The Freedom Challenge

The Freedom Challenge Race Across South Africa is an "unsupported" non-stage mountain bike race of approximately 2,300 km across South Africa. While recent winners have won in around 11 days, the race cut-off is 26 days. The race starts in Pietermaritzburg in early-to-mid-June, and ends in Paarl near Cape Town. Temperatures are known to drop as low as minus-10 deg. Celsius. While there are periodic "support stations" which will feed and accommodate riders should they require, the race is unsupported in the sense that riders must carry their own clothing and equipment, are responsible for their own maintenance and navigation (without the aid of GPS), and there are no marshalls or safety officials on the course (Race monitoring is done by satellite tracking). Estimates of cumulative ascent are around 37,000 metres, and the highest point on the route is approximately 2,700 metres above sea level. See the following link for an introductory slideshow by Mike Roy - http://mg.co.za/multimedia/2010-02-04-extreme-endurance-the-freedom-challenge

Wednesday, 11 September 2013

Riding bikes and raising money

The Freedom Trail passes through some remote, rugged and spectacular parts of South Africa. Some of these areas are also home to some of the poorest communities, whose opportunities are limited by the remoteness of their location. Yet despite the sometimes insurmountable odds, people from these areas have risen above the challenges and gone on to achieve success. The common thread in these and similar stories is 'opportunity' and the will to work hard to make the most of it.

The Freedom Challenge Scholarship Fund was established to provide such opportunity. It came about after riders on the Freedom Trail decided to do something to help those communities they were travelling through and the plan was to make a lasting difference by offering children a good education.


Maria Zell High School

The Fund raises money to send learners on a three year scholarship to Maria Zell High School, near Matatiele. Promising candidates are selected from within the area and awarded a full scholarship for Grades 10, 11 and 12, covering tuition, lodging, books, uniforms and a travel allowance.

Over the last 3 years, many riders taking part in the Freedom Challenge have taken the opportunity  to raise money for the Scholarship Fund. There have also been significant contributions from corporate donors and private individuals.
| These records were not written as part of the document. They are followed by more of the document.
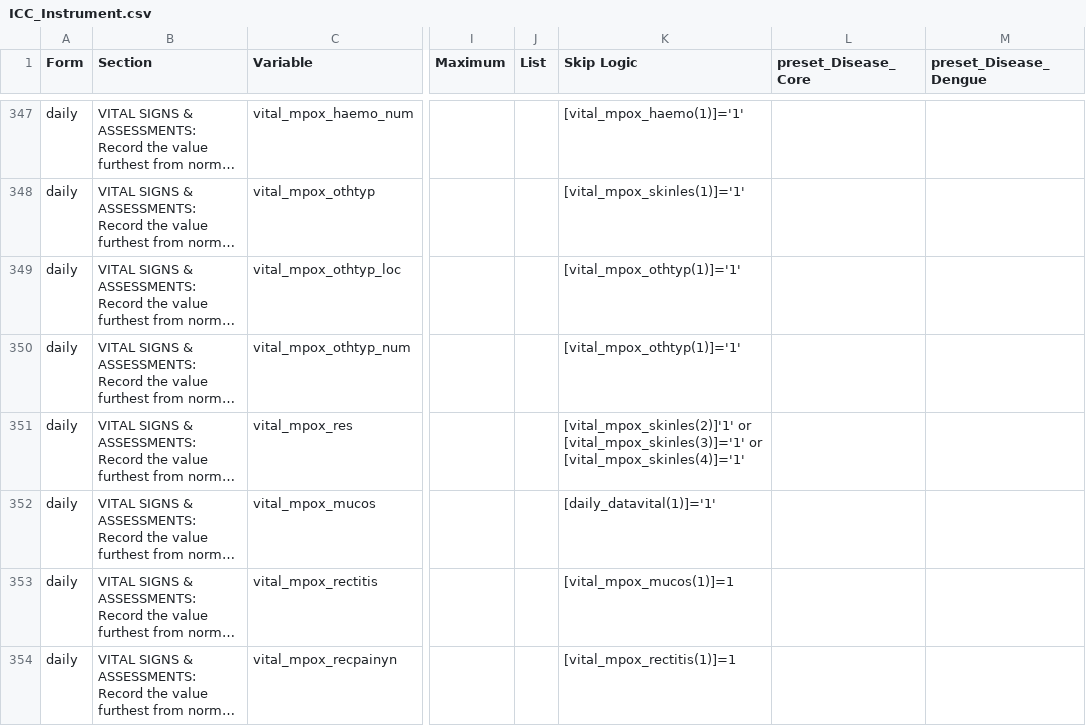
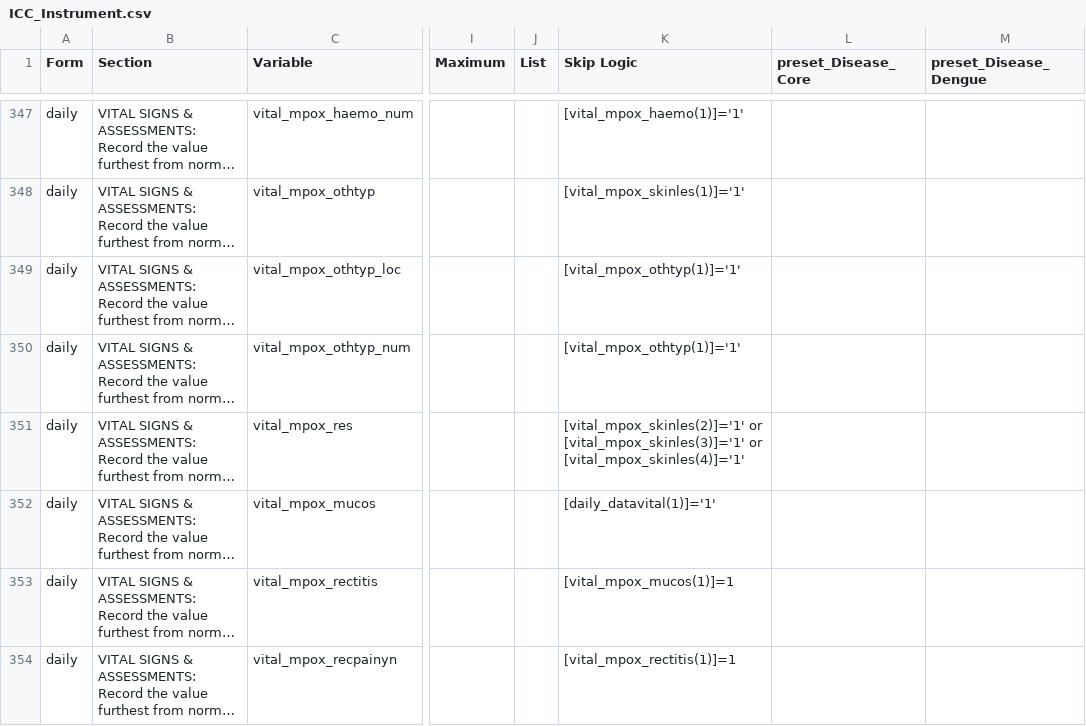
Before and after one commit to EstebanGarciaG/ISARIC_CORE_CRF_test, a CSV file: ICC 1/ICC 1.0.0/ICC_Instrument.csv, drawn as a sheet; only a part is shown, gaps mark what is left out; long unchanged cells end in …; the diff names each change by its address in the sheet, - before the commit and + after, or states it on an @@ line.

Commit message:
Update ICC_Instrument.csv

```diff
--- a/ICC 1/ICC 1.0.0/ICC_Instrument.csv
+++ b/ICC 1/ICC 1.0.0/ICC_Instrument.csv
-K351 (Skip Logic): [vital_mpox_skinles(2)]'1' or [vital_mpox_skinles(3)]='1'…
+K351 (Skip Logic): [vital_mpox_skinles(2)]='1' or [vital_mpox_skinles(3)]='1'…
```
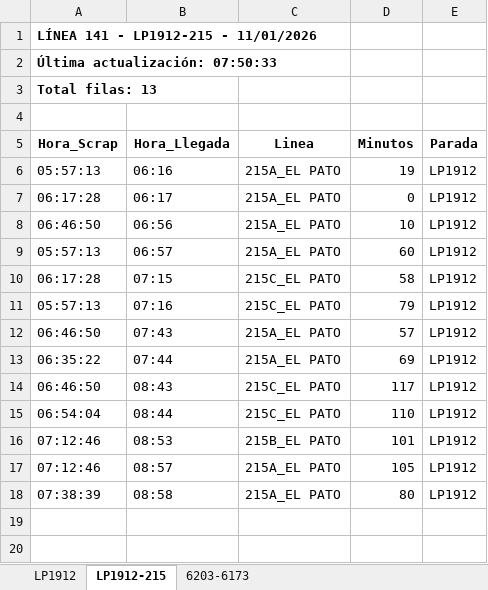
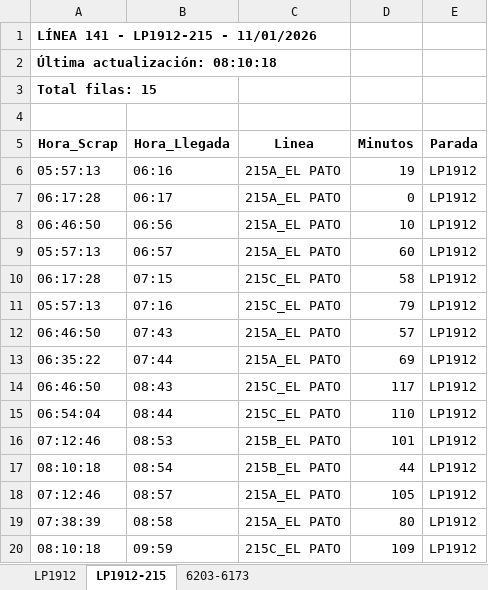
Before and after one commit to palomac00/recolector-cuadradoapp, an Excel workbook: data/horarios-141-2026-01-11.xlsx, sheet LP1912-215, drawn as a sheet; values as stored, in another font and other column widths than the file's, no borders; the diff names each change by its address in the sheet, - before the commit and + after, or states it on an @@ line.

```diff
--- a/data/horarios-141-2026-01-11.xlsx (sheet LP1912-215)
+++ b/data/horarios-141-2026-01-11.xlsx (sheet LP1912-215)
-A2 (Hora_Scrap): Última actualización: 07:50:33
+A2 (Hora_Scrap): Última actualización: 08:10:18
-A3 (Hora_Scrap): Total filas: 13
+A3 (Hora_Scrap): Total filas: 15
+row 17: 08:10:18 | 08:54 | 215B_EL PATO | 44 | LP1912
+row 20: 08:10:18 | 09:59 | 215C_EL PATO | 109 | LP1912
```
Also changed, not shown: sheet LP1912, sheet 6203-6173.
Recently a fund raising evening was held in Johannesburg - organised by Andy Masters, with help from Ben de Lange and Allen Sharp, (both involved in the administration of the Scholarship Fund) and a host of other blanket wearers (it seems that being awarded a blanket for finishing the Freedom Challenge merely signals the beginning of a longer term involvement with the event and the communities it reaches). The draw-card for the evening was getting to hear the story of the 'Honeymooners,' Martin and Jeanie Dreyer, as they recounted their experiences from this year's race.


Jeanie and Martin with the autographed race jersey. (pic S. Kellerman)

They took us on a journey of 12 and a half days, during which they experienced many highs and lows: the pain of Jeanie's aching knees; sharing the moonlit nights riding together under the stars; the food and hospitality of the support stations; Martin getting sidetracked watching Saturday afternoon rugby; passing up on a champagne dinner at Toekomst; hypothermia in Die Hel; thawing out with waffles and ice cream at Rouxpos and nearly succumbing to the final hurdle of Stettynskloof... a remarkable journey that brought them closer together the further they rode.

The main fund raising event took the form of an auction of various items - autographed race jerseys, Freedom Challenge memorabilia and also a raffle. In the end, a total of over R35000 was raised on the night, enough for a full scholarship for another deserving learner!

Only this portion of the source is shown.